ANGELA: If you’s gonna be this way to me, you ain’ gon’ make it very far with othah’ folks.
LEONARD: (Stops, then turns around and storms over to her, furious) What do you know about me?
ANGELA: I know you ain’ right in tha’ head. You look like you ain’ seen a good night’s rest in days, whitebread.
LEONARD: (Sarcastically) Well, I’m touched you care so much about me, but I don’t need your sympathy.
ANGELA: It’s clear you ain’ got sympathy fo’ yo’self.
LEONARD: And what if I don’t?
ANGELA: Then you need to find some and treasure it. They say God works in mysterious ways, but I know this much is clear: if you doan’ have the courage to love yourself, you ain’t gonna find God and yourself. God loves those who love themselves, just as he helps those who help themselves. You need to help yo’self by followin’ what’s right in your heart. Cause boy, you doan’ look like the kind o’ person who could work in the house of our good Lord.
LEONARD: (Concedes) There’s no one else who can look after this place. It’s such a miserable, squalid building, I don’t think anyone would dream of using it.
ANGELA: It ain’t the house of God that’s miserable; it’s you. No house of tha’ Lord is evah’ horrid, except for the people who can’t find it in their hearts to love him and themselves.
LEONARD: So what do you think I should do?
ANGELA: Well, what do you think you should do? I can see it in yo’ eyes, white boy; this ain’t the place for you. Why run a house of God if you doan’ have it in yo’ heart to give it the proper care? Give it to someone else who can make use of the Lord’s house without feelin’ dishonest about themselves.
LEONARD: (Pauses) You’re right. I don’t need this profession. I never wanted to be this man; this isn’t who I am. (He holds out his hand to shake) I want to apologize to you, miss. I’ve been very awful toward you, and you didn't deserve that.
ANGELA: (Declines) You helped yourself. We didn’t have anythin’ to do with that.
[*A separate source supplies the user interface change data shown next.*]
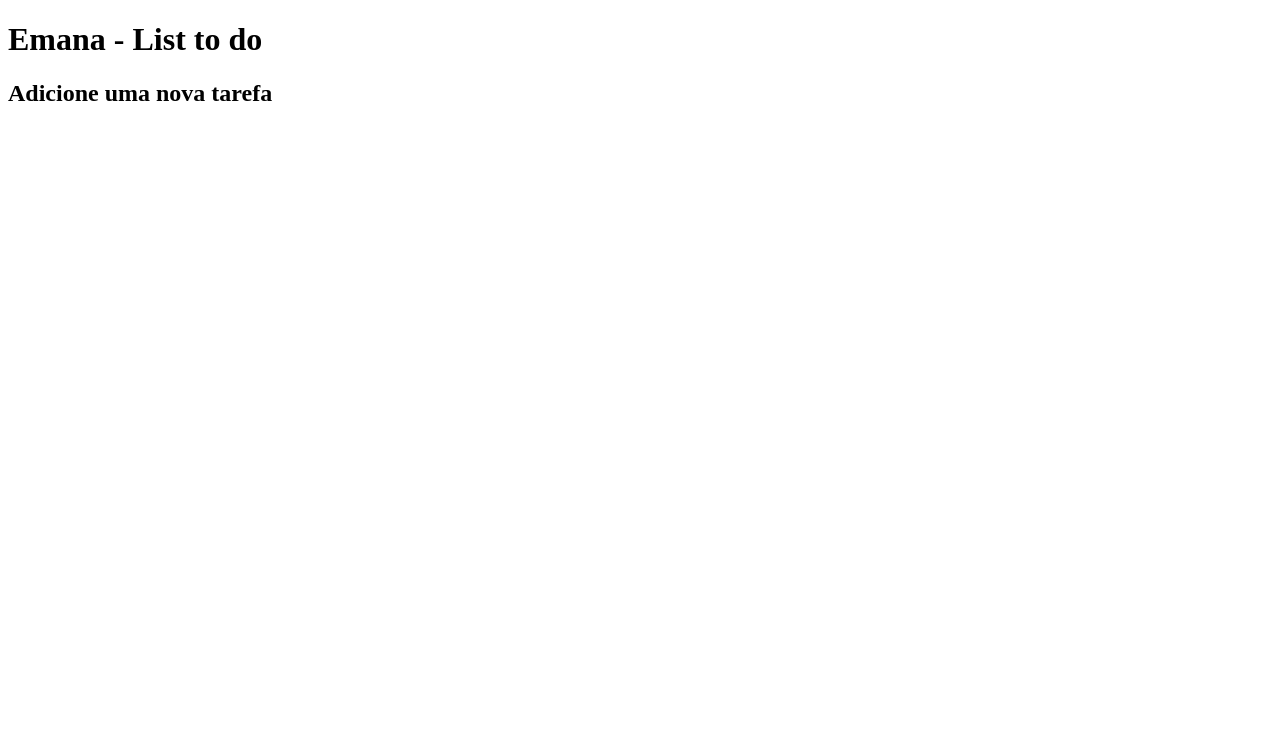
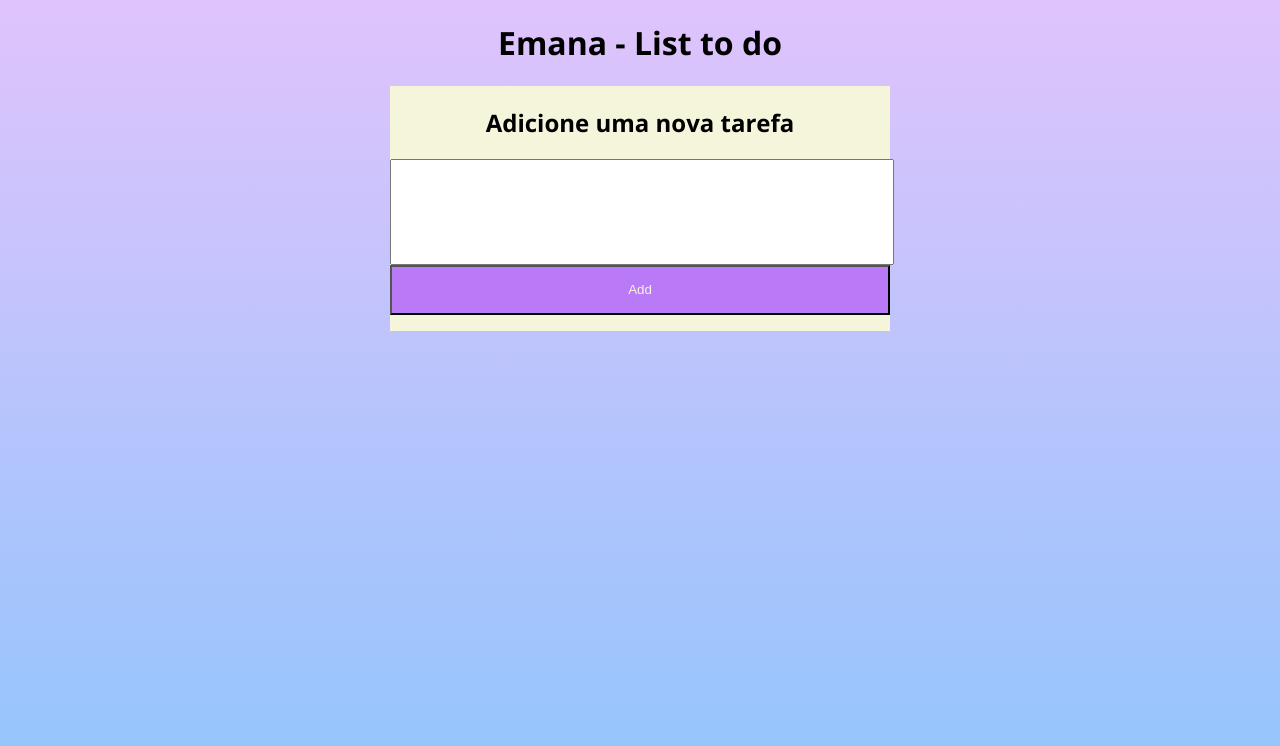
Before and after one commit to emamaia/Projeto-II, a plain HTML site: page index.html in a window 1280 px wide. Drawn offline with nearby package versions, Linux system fonts and the light colour scheme.

Commit message:
Atualizei html e css

```diff
--- a/css/style.css
+++ b/css/style.css
@@ -0,0 +1,34 @@
+body {
+    font-family: 'Open Sans', sans-serif;
+    background-image: linear-gradient(#e0c3fc, #8ec5fc);
+    background-repeat: no-repeat;
+    height: 100vh;
+}
+
+h1 {
+    text-align: center;
+}
+
+.container__lista {
+    background-color: beige;
+    width: 500px;
+    display: flex;
+    margin: 0 auto;
+}
+
+.lista {
+    width: 100%;
+    text-align: center;
+}
+
+#input__tarefa {
+    width: 496px;
+    height: 100px;;
+}
+
+#input__botao {
+    width: 100%;
+    height: 50px;
+    background-color: #ba7af8;
+    color: beige;
+}
--- a/index.html
+++ b/index.html
@@ -4,6 +4,7 @@
     <meta charset="UTF-8">
     <meta name="viewport" content="width=device-width, initial-scale=1.0">
     <meta http-equiv="X-UA-Compatible" content="ie=edge">
+    <link href="https://fonts.googleapis.com/css?family=Open+Sans:400,700,700i&display=swap" rel="stylesheet">
     <link rel="stylesheet" href="./css/style.css">
     <title>Emana</title>
 </head>
@@ -12,10 +13,22 @@
        Emana - List to do
     </h1>
 
-    <section class='lista' id='lista'>
-        <h2 id='adicione__tarefa'>
-            Adicione uma nova tarefa
-        </h2>
+    <section class='container__lista' id='container-lista'>
+
+       <div class="lista" id='lista'>
+            <h2 id='adicione__tarefa'>
+               Adicione uma nova tarefa
+            </h2>
+
+            <input id=input__tarefa type="text">
+
+            <button id=input__botao>Add</button>
+
+            <ul id='tarefas' class= lista__tarefas>
+
+            </ul>
+        </div>
+
     </section>
 
     <script src='./js/script.js'></script>
```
LEONARD: Regardless, I know what I need to do. (Smiles joyously) I think I’ll sell this old church. It should have enough money on it to help me see my dream through.
ANGELA: Glad to hear it. Now you go find tha’ Lord, an’ stick to yo’ own damn self. (Looks at Gabriel and smiles, her hands on her hips) Alright, let’s get you home. You’ve got school real soon, an’ you ain’t skimpin’ out, you understand?
GABRIEL: Yeah, mom. (Smiles at Leonard) Goodbye, mistah’ Leonard. Hope ya find God in Hollywood!
LEONARD: Thank you, Gabriel.